-------- Material for this exercise --------

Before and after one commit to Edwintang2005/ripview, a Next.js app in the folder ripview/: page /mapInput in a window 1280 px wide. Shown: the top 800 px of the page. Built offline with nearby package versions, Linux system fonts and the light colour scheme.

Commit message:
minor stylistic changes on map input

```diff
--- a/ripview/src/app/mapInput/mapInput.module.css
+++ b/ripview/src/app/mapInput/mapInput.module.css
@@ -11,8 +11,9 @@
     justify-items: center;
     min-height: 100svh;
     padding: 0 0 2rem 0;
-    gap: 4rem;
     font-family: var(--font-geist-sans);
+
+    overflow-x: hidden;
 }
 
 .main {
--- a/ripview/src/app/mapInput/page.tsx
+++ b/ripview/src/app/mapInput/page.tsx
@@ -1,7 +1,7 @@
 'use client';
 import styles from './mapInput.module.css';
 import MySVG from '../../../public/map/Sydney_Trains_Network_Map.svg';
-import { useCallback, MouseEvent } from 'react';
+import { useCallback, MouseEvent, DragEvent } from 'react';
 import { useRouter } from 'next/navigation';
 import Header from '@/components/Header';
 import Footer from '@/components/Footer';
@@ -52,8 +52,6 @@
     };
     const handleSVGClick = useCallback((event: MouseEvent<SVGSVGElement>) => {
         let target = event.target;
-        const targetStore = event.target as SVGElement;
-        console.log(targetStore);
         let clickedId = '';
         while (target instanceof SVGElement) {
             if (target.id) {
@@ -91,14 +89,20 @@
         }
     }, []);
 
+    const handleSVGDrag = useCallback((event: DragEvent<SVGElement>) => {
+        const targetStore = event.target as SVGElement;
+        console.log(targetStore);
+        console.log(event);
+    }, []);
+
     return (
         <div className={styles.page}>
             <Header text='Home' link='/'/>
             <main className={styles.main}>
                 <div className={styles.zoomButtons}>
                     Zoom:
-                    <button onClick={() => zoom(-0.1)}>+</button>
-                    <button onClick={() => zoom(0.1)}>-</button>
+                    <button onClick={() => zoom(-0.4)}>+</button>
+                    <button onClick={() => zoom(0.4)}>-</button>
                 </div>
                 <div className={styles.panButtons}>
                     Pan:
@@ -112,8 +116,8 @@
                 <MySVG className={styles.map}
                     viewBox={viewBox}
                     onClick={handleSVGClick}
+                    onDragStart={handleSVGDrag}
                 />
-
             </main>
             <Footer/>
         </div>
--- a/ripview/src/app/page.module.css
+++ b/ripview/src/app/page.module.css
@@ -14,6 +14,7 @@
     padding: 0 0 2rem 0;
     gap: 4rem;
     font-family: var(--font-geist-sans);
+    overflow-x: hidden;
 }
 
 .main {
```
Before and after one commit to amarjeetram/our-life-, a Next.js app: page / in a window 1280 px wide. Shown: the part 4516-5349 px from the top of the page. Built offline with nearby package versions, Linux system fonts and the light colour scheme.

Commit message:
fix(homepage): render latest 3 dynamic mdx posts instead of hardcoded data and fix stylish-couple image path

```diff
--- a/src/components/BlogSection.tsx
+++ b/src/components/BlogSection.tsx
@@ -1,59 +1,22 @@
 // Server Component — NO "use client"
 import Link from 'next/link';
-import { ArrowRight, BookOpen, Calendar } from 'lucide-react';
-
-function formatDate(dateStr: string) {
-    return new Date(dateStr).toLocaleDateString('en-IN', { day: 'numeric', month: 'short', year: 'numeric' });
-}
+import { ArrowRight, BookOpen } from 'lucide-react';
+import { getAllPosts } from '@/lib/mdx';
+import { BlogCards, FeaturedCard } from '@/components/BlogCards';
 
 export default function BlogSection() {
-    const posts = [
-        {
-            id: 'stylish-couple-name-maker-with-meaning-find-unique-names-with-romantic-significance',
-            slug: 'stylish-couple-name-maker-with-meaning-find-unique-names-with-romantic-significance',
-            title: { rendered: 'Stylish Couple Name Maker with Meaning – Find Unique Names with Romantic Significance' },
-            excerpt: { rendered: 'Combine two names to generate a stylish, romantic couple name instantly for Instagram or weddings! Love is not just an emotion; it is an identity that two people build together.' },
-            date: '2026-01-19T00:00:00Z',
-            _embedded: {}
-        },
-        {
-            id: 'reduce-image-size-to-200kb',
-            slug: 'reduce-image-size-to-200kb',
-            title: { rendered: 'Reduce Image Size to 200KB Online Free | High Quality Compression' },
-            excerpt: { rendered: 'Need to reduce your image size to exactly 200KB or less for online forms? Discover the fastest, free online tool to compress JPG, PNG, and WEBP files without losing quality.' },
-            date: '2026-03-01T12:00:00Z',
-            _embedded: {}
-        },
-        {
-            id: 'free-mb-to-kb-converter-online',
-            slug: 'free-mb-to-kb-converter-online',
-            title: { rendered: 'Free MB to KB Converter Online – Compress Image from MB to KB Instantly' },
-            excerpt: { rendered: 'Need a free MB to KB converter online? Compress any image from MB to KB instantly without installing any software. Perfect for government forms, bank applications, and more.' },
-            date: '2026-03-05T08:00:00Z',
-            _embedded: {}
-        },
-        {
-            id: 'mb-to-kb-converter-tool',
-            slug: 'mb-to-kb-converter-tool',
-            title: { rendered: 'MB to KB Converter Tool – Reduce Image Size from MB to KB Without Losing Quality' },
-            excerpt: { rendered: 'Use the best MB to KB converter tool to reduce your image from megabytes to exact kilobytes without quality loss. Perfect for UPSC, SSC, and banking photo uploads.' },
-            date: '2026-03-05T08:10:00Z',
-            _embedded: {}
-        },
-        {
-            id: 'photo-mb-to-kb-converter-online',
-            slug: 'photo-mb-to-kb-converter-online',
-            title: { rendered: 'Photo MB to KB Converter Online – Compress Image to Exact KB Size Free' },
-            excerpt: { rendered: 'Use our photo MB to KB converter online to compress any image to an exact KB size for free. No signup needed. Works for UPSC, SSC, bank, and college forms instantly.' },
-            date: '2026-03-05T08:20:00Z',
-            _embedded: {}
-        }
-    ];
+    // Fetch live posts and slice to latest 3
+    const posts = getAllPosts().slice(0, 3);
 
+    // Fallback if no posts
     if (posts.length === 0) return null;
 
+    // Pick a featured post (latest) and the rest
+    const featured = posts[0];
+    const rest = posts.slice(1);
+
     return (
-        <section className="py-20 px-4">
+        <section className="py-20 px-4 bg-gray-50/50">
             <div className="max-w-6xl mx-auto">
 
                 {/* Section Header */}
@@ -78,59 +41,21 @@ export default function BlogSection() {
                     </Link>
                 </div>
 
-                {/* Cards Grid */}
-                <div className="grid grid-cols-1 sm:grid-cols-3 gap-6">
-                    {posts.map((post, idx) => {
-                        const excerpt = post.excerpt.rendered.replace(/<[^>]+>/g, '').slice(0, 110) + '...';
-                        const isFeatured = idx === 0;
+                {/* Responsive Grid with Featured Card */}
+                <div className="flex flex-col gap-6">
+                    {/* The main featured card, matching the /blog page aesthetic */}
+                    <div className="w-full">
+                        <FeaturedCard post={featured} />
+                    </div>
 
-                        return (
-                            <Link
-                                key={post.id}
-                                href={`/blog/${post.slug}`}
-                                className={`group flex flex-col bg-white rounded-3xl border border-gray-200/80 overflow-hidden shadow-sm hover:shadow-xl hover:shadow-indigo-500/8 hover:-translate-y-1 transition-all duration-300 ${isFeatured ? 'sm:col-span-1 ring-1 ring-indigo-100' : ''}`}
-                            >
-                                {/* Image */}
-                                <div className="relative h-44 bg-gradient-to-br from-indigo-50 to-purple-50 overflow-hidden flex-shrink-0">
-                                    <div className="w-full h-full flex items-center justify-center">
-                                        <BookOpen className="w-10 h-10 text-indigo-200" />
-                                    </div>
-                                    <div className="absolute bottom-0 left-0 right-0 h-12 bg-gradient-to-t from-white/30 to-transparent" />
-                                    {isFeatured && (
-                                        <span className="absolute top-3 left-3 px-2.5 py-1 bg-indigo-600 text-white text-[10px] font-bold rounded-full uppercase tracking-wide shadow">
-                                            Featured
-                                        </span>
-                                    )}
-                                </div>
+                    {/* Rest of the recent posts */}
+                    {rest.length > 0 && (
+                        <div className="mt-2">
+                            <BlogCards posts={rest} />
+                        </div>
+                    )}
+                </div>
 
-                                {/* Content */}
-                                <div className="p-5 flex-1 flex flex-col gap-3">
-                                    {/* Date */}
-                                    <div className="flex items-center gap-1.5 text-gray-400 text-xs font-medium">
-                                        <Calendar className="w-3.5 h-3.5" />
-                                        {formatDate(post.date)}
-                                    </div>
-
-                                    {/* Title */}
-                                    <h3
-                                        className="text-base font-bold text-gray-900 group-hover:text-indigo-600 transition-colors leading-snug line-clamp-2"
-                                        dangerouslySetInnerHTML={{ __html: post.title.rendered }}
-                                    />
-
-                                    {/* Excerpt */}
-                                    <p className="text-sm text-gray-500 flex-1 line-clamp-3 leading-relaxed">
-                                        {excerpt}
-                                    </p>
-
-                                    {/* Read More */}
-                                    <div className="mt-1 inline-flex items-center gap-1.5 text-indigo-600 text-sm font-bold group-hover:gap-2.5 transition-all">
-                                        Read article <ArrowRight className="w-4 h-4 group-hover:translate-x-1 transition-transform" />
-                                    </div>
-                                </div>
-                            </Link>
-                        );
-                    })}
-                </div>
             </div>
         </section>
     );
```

--------

### What is expected
From the records above, return each line where "import" occurs.

### Result of the exercise
 import styles from './mapInput.module.css';
 import MySVG from '../../../public/map/Sydney_Trains_Network_Map.svg';
-import { useCallback, MouseEvent } from 'react';
+import { useCallback, MouseEvent, DragEvent } from 'react';
 import { useRouter } from 'next/navigation';
 import Header from '@/components/Header';
 import Footer from '@/components/Footer';
 import Link from 'next/link';
-import { ArrowRight, BookOpen, Calendar } from 'lucide-react';
+import { ArrowRight, BookOpen } from 'lucide-react';
+import { getAllPosts } from '@/lib/mdx';
+import { BlogCards, FeaturedCard } from '@/components/BlogCards';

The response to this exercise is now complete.